There comes a point however where “Leah” has to deliver on her promises and Wild Tigers I Have Known also has to live up to the thin narrative thread that intersperses all these flights of fancy. And it does. Not unlike Stand By Me, which is certainly evoked here in imagery and in the looking up to older boys and wanting to be like them (there is even mention of a dead boy here who also undoubtedly went off the rails by following an unconventional path), the real story in Wild Tigers I Have Known is a metaphorical one of exploration and self-discovery and Archer treats it with equal poignancy, sensitivity and humour.
Wild Tigers I Have Known is released in the UK by Soda Pictures. The film is presented on a dual-layer disc, in PAL format, and is Region 2 encoded.
Other than the fact that the image is not anamorphically enhanced, the transfer here is simply superb. The 1.78:1 aspect ratio is preserved, the image remains stable and handles the extreme saturation of the colour well with good levels of detail remaining visible. There are no marks, flaws or digital transfer issues of any kind.
The Dolby Digital 2.0 audio track is also as it should be. Dialogue, sounds and music are all well mixed and comes across clearly and effectively.
There are no subtitles on the release. Dialogue is English language.

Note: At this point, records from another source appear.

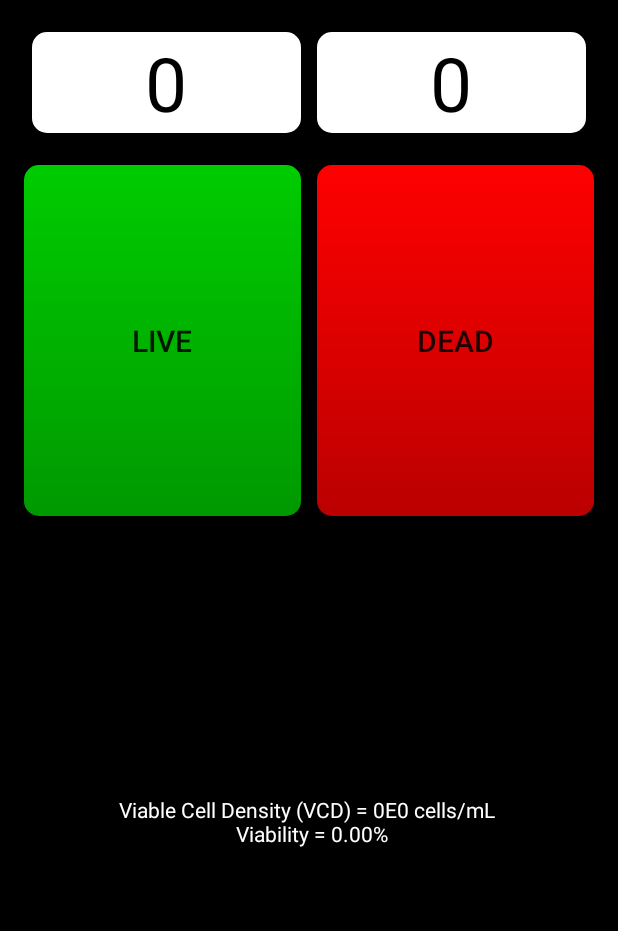
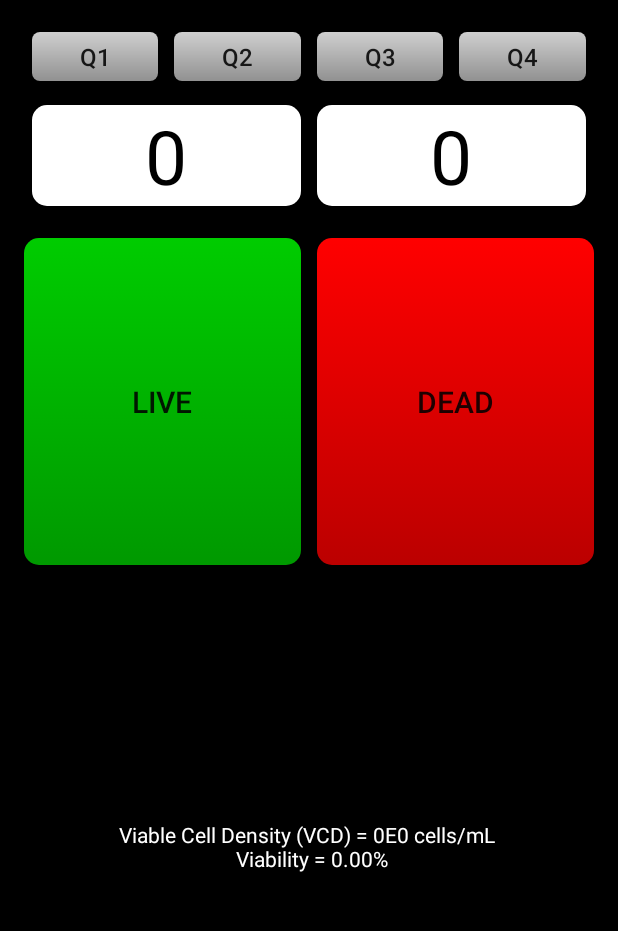
Before and after one commit to Maecenas49/LiveDeadCounter, an Android app: the screen it shows after launch (LiveDeadCounterActivity), on a phone screen of 412 x 824 dp, the part 84-1015 px from its top. Run offline under Robolectric (Android 15) with nearby library versions, the phone set to English and light mode, and no system bars.

Commit message:
Added quadrant buttons to layout. Corrected calculations for viability and VCD

```diff
--- a/app/src/main/java/com/computing/millenium/springers/livedeadcounter/LiveDeadCounterActivityFragment.java
+++ b/app/src/main/java/com/computing/millenium/springers/livedeadcounter/LiveDeadCounterActivityFragment.java
@@ -13,10 +13,6 @@ import android.widget.TextView;
 import java.text.DecimalFormat;
 import java.text.NumberFormat;
 
-
-/**
- * A placeholder fragment containing a simple view.
- */
 public class LiveDeadCounterActivityFragment extends Fragment {
 
     private int mDilution;
@@ -36,8 +32,9 @@ public class LiveDeadCounterActivityFragment extends Fragment {
         if (savedInstanceState == null){
             mQ1DeadCount = 0;
             mQ1LiveCount = 0;
-            mDilution = 10;
         }
+        //TODO: Save dilution in settings and maintain on rotation
+        mDilution = 10;
         View v = inflater.inflate(R.layout.fragment_live_dead_counter,container, false);
 
         final Vibrator vibrator = (Vibrator)getActivity().getSystemService(Context.VIBRATOR_SERVICE);
@@ -55,7 +52,8 @@ public class LiveDeadCounterActivityFragment extends Fragment {
             @Override
             public void onClick(View v) {
                 vibrator.vibrate(20);
-                mQ1LiveCount ++;
+                if (mQ1LiveCount == 999) mQ1LiveCount = 0;
+                else mQ1LiveCount ++;
                 liveCountTextView.setText(Integer.toString(mQ1LiveCount));
                 calculateAndUpdate(calculationTextView);
             }
@@ -66,7 +64,8 @@ public class LiveDeadCounterActivityFragment extends Fragment {
             @Override
             public void onClick(View v) {
                 vibrator.vibrate(20);
-                mQ1DeadCount++;
+                if (mQ1DeadCount == 999) mQ1DeadCount = 0;
+                else mQ1DeadCount++;
                 deadCountTextView.setText(Integer.toString(mQ1DeadCount));
                 calculateAndUpdate(calculationTextView);
             }
@@ -84,12 +83,12 @@ public class LiveDeadCounterActivityFragment extends Fragment {
     }
 
     private void calculate(){
-        if (mQ1DeadCount == 0 & mQ1DeadCount == 0){
+        if (mQ1DeadCount == 0 & mQ1LiveCount == 0){
             mViability = 0;
             mViableCellDensity = 0;
         } else{
         mViability = (float)mQ1LiveCount/(mQ1LiveCount + mQ1DeadCount)*100;
-        mViableCellDensity = mQ1LiveCount*10000/(mDilution/100f);
+        mViableCellDensity = (float)mQ1LiveCount*10000*(1+(mDilution/100f));
         }
     }
 }
--- /dev/null
+++ b/app/src/main/res/drawable/quadrant_button_normal.xml
@@ -0,0 +1,9 @@
+<?xml version="1.0" encoding="utf-8"?>
+<shape xmlns:android="http://schemas.android.com/apk/res/android">
+    <corners android:radius="5dp"/>
+    <gradient
+        android:angle="270"
+        android:startColor="#CFCFCF"
+        android:endColor="#919191"/>
+
+</shape>
--- a/app/src/main/res/layout/fragment_live_dead_counter.xml
+++ b/app/src/main/res/layout/fragment_live_dead_counter.xml
@@ -1,3 +1,4 @@
+
 <TableLayout xmlns:android="http://schemas.android.com/apk/res/android"
     xmlns:tools="http://schemas.android.com/tools" android:layout_width="match_parent"
     android:layout_height="match_parent" android:paddingLeft="@dimen/activity_horizontal_margin"
@@ -8,6 +9,40 @@
     android:stretchColumns="*"
     android:background="#000000">
 
+    <TableRow
+        android:layout_width="fill_parent"
+        android:layout_height="0dp"
+        android:layout_weight="0"
+        android:layout_marginBottom="5dp">
+        <LinearLayout
+            android:layout_width="fill_parent"
+            android:layout_height="wrap_content"
+            android:orientation="horizontal"
+            android:gravity="right">
+            <Button
+                android:id="@+id/quadrant_one_button"
+                style="@style/QuadrantButton"
+                android:text="Q1"/>
+            <Button
+                android:id="@+id/quadrant_two_button"
+                style="@style/QuadrantButton"
+                android:text="Q2"/>
+        </LinearLayout>
+        <LinearLayout
+            android:layout_height="wrap_content"
+            android:layout_width="fill_parent"
+            android:orientation="horizontal"
+            android:gravity="left">
+            <Button
+                android:id="@+id/quadrant_three_button"
+                style="@style/QuadrantButton"
+                android:text="Q3"/>
+            <Button
+                android:id="@+id/quadrant_four_button"
+                style="@style/QuadrantButton"
+                android:text="Q4"/>
+        </LinearLayout>
+    </TableRow>
     <TableRow
         android:layout_width="fill_parent"
         android:layout_height="0dp"
--- a/app/src/main/res/values/styles.xml
+++ b/app/src/main/res/values/styles.xml
@@ -4,5 +4,17 @@
     <style name="AppTheme" parent="Theme.AppCompat.Light.DarkActionBar">
         <!-- Customize your theme here. -->
     </style>
+    <style name="QuadrantButton">
+        <item name="android:layout_width">0dp</item>
+        <item name="android:layout_height">fill_parent</item>
+        <item name="android:layout_weight">1</item>
+        <item name="android:background">@drawable/quadrant_button_normal</item>
+        <item name="android:textSize">16dp</item>
+        <item name="android:layout_margin">5dp</item>
+        <item name="android:paddingTop">5dp</item>
+        <item name="android:paddingBottom">5dp</item>
+        <item name="android:minHeight">0dp</item>
+        <item name="android:minWidth">0dp</item>
+    </style>
 
 </resources>
```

Short Film: Beholden (13:31)
Co-written with Cam Archer (who also contributes to editing and the music), Aaron Platt’s 2004 short film in an experimental work that layers images, impressions and voice-overs to depict a case of child-abduction as an alien abduction. It’s tough going. The film is presented letterboxed at 1.66:1.
Godly Boyish (21:08)
Cam Archer’s 2004 short film is similar to the main feature here in theme and treatment, based around another boy trying to find a way to express his feelings for another boy, his longing with religious fervour turning into a desire to form a death pact in which they can always be together. Again there is lyricism in the imagery (photographed by Aaron Platt), but unfortunately in this case there is too much narration voice-over of diary entry readings and embarrassing poetic expression read and acted badly. With trippy music and looped echoing voices, the whole thing has the feel of a pretentious, self-indulgent art-school piece.
The filmmakers provide a music video for Emily Jane White’s song ‘Wild Tigers I Have Known’.
Theatrical Trailer (2:15)
The theatrical trailer has a deliberately hyperbolic voice-over, which doesn’t quite hit the right note, but the imagery certainly makes the film look intriguing.
It’s all too easy – as some of the short films included here show - for experimental filmmaking to become self-indulgent and fall into its own trappings, but in his first feature film Wild Tigers I have Known, Cam Archer manages to harness those techniques into the lyrical exploration of sensations, creating an impressionistic landscape that evocatively recreates the sense of vulnerability, longing and passion aroused in a young adolescent. Soda have put together a nice package for the film here which, although it isn’t anamorphically enhanced, sports a fine transfer and a considered selection of relevant extra features.